A large part of Blake's aesthetic is determined by this interest in the risks of self-stylization. If truths are never what they seem, then "in [Edwards'] comedies, the widescreen space becomes a vortex fraught with perils — hidden traps, aggressive objects, spaces that abruptly open onto other, unexpected spaces." Critic Dave Kehr is terrific on this point. The idea here is to place a man at odds with his environment, something Kehr relates to the visual composition of Edwards' thrillers, in which "the threat comes not from empty space, but from the crowding of objects, colors, surfaces — the hard, cold thingness of things." Space in Mister Cory, neither thriller nor comedy, works in the exact opposite manner. Rather than make his frame frighteningly claustrophobic for a thriller or hilariously cluttered for a comedy, Blake opens it up. Thus, dramas like Cory are free from spatial restriction. Instead, Edwards offers an aesthetic of exteriority.
To do so, he employs one of his favorite angles — introduced in Mister Cory — a two shot, wide, generally shared between a man and a woman facing one another.
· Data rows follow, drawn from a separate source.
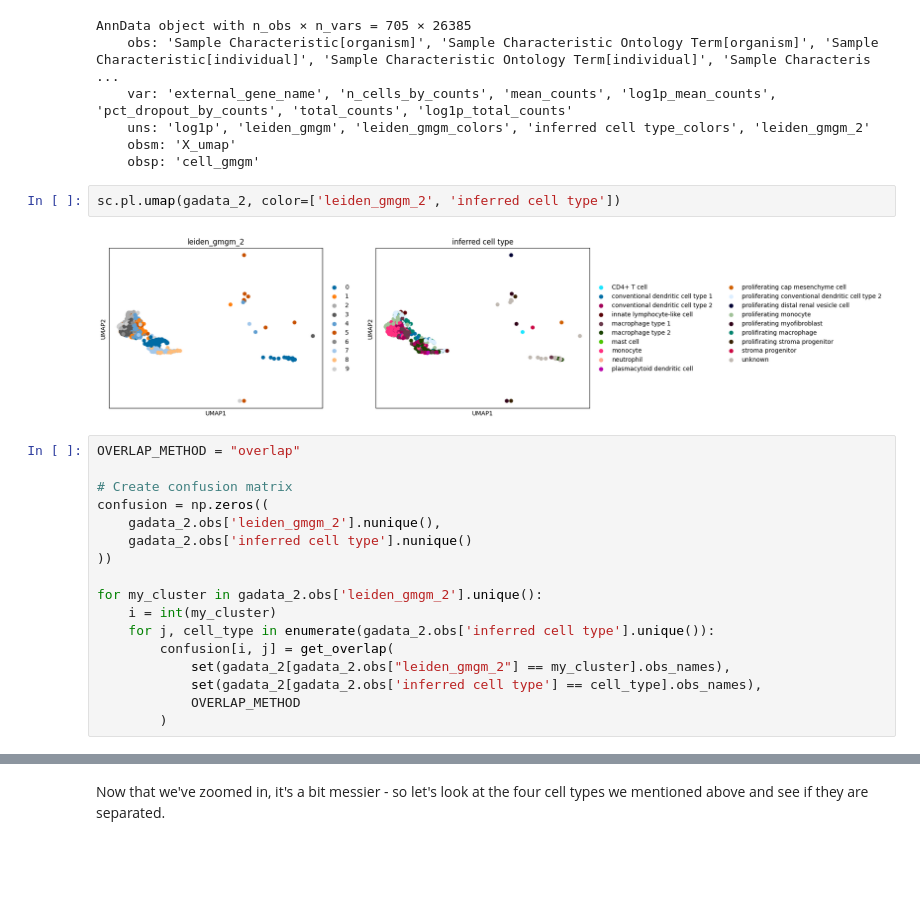
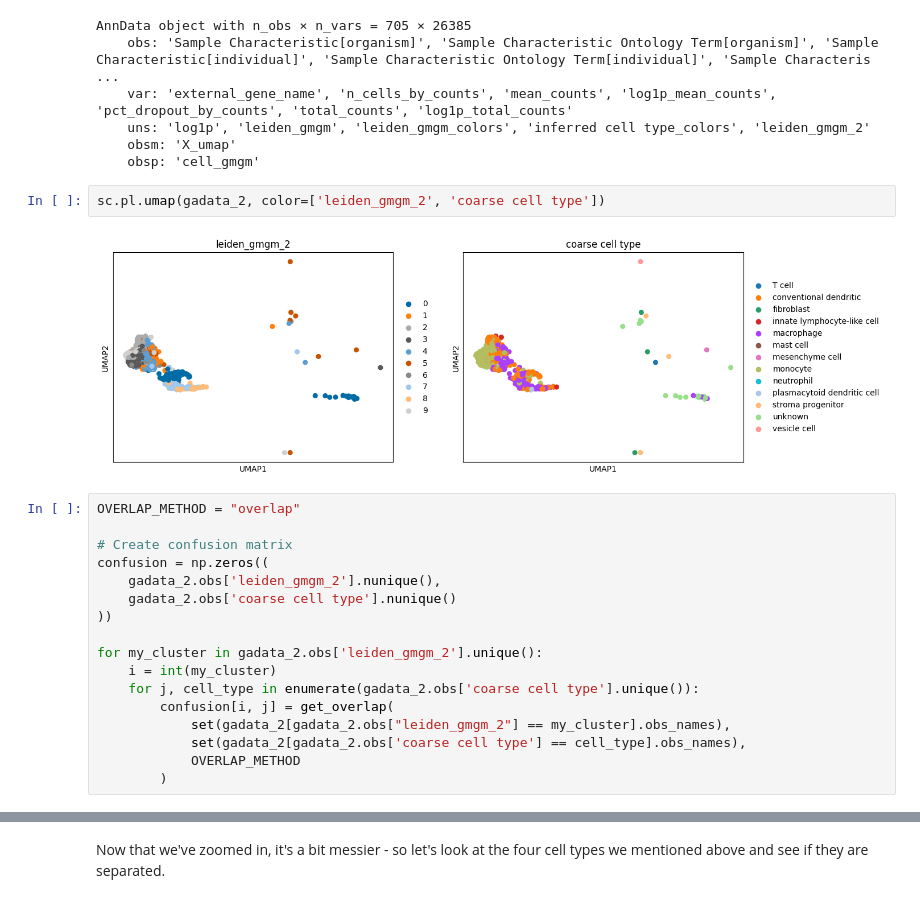
Before and after one commit to BaileyAndrew/ellis-summerschool, a Jupyter notebook: notebooks/experiment.ipynb, the cells around one changed output, grey strips where cells are left out. Cells and saved outputs as stored; diff of their text form; blank space fills up the shorter version.

```diff
--- a/notebooks/experiment.ipynb
+++ b/notebooks/experiment.ipynb
@@ -991,24 +991,24 @@ AnnData object with n_obs × n_vars = 705 × 26385
     obsm: 'X_umap'
     obsp: 'cell_gmgm'
 # %%
-sc.pl.umap(gadata_2, color=['leiden_gmgm_2', 'inferred cell type'])
+sc.pl.umap(gadata_2, color=['leiden_gmgm_2', 'coarse cell type'])
 # %% [output]
-[figure, old version]
+[figure, new version]
 # %%
 OVERLAP_METHOD = "overlap"
 
 # Create confusion matrix
 confusion = np.zeros((
     gadata_2.obs['leiden_gmgm_2'].nunique(),
-    gadata_2.obs['inferred cell type'].nunique()
+    gadata_2.obs['coarse cell type'].nunique()
 ))
 
 for my_cluster in gadata_2.obs['leiden_gmgm_2'].unique():
     i = int(my_cluster)
-    for j, cell_type in enumerate(gadata_2.obs['inferred cell type'].unique()):
+    for j, cell_type in enumerate(gadata_2.obs['coarse cell type'].unique()):
         confusion[i, j] = get_overlap(
             set(gadata_2[gadata_2.obs["leiden_gmgm_2"] == my_cluster].obs_names),
-            set(gadata_2[gadata_2.obs['inferred cell type'] == cell_type].obs_names),
+            set(gadata_2[gadata_2.obs['coarse cell type'] == cell_type].obs_names),
             OVERLAP_METHOD
         )
 # %%
```
Also changed, not shown: parts of 16 cells of this notebook.
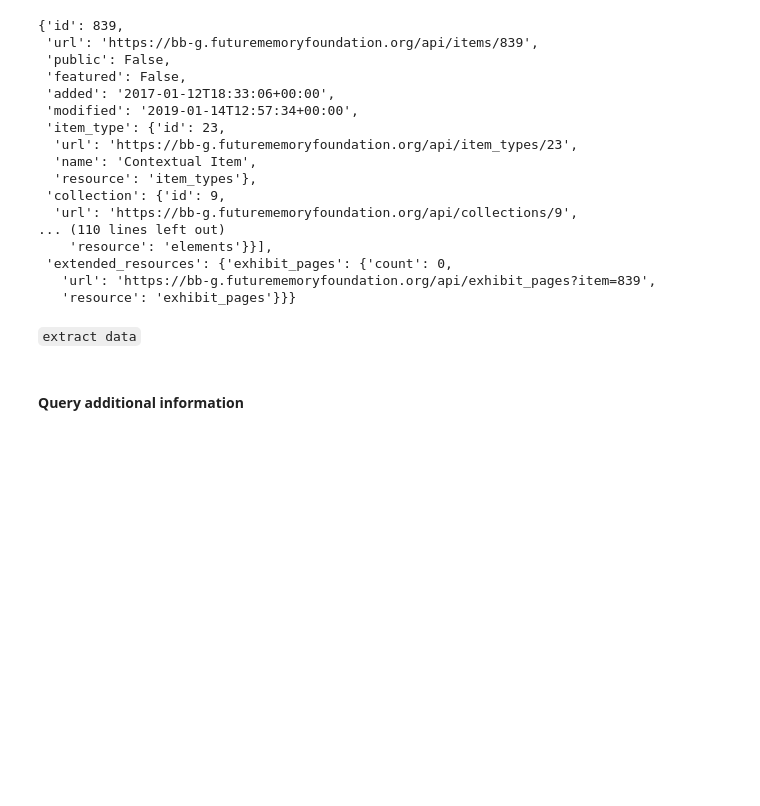
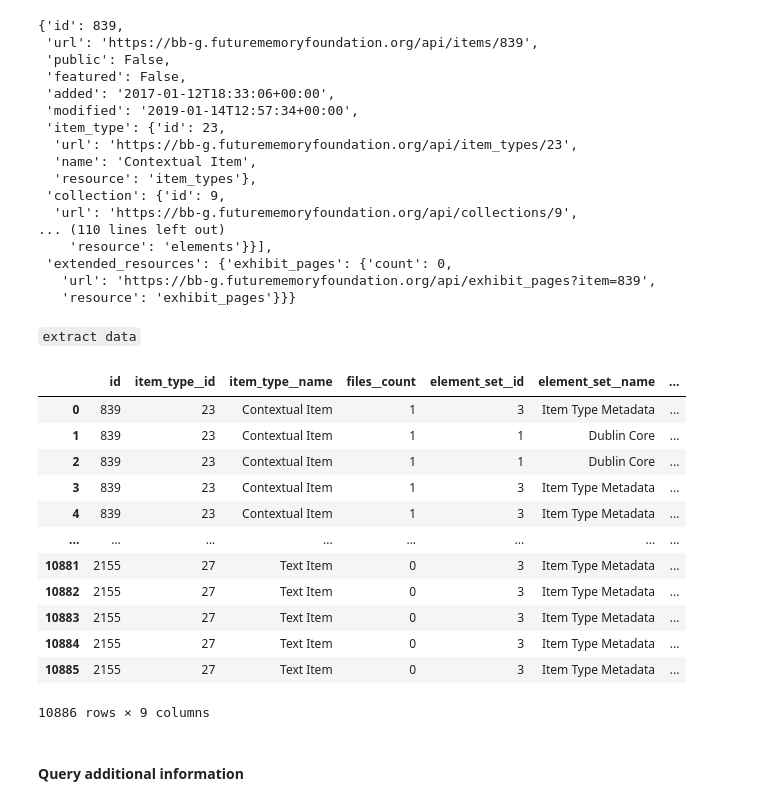
Before and after one commit to dabadav/omeka-tools, a Jupyter notebook: notebooks/1.Extract_Omeka_Items.ipynb, the cells around one changed output. Drawn from its saved outputs; the diff is of its cells as text; code cells hidden in the pictures; blank space fills up the shorter version.

```diff
--- a/notebooks/1.Extract_Omeka_Items.ipynb
+++ b/notebooks/1.Extract_Omeka_Items.ipynb
@@ -48,3 +45,19 @@ tags_df.to_csv('../data/tags_df.csv', index=False)
 # %%
 metadata_df = oe.extract_metadata(items)
+# %%
+display(metadata_df)
+# %% [output]
+|  | id | item_type__id | item_type__name | files__count | element_set__id | element_set__name | ... |
+| 0 | 839 | 23 | Contextual Item | 1 | 3 | Item Type Metadata | ... |
+| 1 | 839 | 23 | Contextual Item | 1 | 1 | Dublin Core | ... |
+| 2 | 839 | 23 | Contextual Item | 1 | 1 | Dublin Core | ... |
+| 3 | 839 | 23 | Contextual Item | 1 | 3 | Item Type Metadata | ... |
+| 4 | 839 | 23 | Contextual Item | 1 | 3 | Item Type Metadata | ... |
+| ... | ... | ... | ... | ... | ... | ... | ... |
+| 10881 | 2155 | 27 | Text Item | 0 | 3 | Item Type Metadata | ... |
+| 10882 | 2155 | 27 | Text Item | 0 | 3 | Item Type Metadata | ... |
+| 10883 | 2155 | 27 | Text Item | 0 | 3 | Item Type Metadata | ... |
+| 10884 | 2155 | 27 | Text Item | 0 | 3 | Item Type Metadata | ... |
+| 10885 | 2155 | 27 | Text Item | 0 | 3 | Item Type Metadata | ... |
+10886 rows × 9 columns
 # %%
```
Also changed, not shown: parts of 4 cells of this notebook, 6 other files.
They are far enough apart to make a close-up difficult, but squarely within slapping distance. The shot will play out in a master take, often lasting for minutes on end without so much as a pan, tilt, or dolly. Theoretically, an arrangement such as this — one unimpeded by cuts or movement — keeps us at an objective distance. It emphasizes the actual space between its subjects, doesn't play favorites by manipulating our gaze, and ultimately holds us outside character subjectivity. In other words, it is a shot about surface exteriority. We are meant to regard the scene with an eye on its physical properties, not for the psychological complexity of its people. In a world where style gets in the way of authenticity, this kind of shot is no less than totally precise. Mister Cory has it in spades.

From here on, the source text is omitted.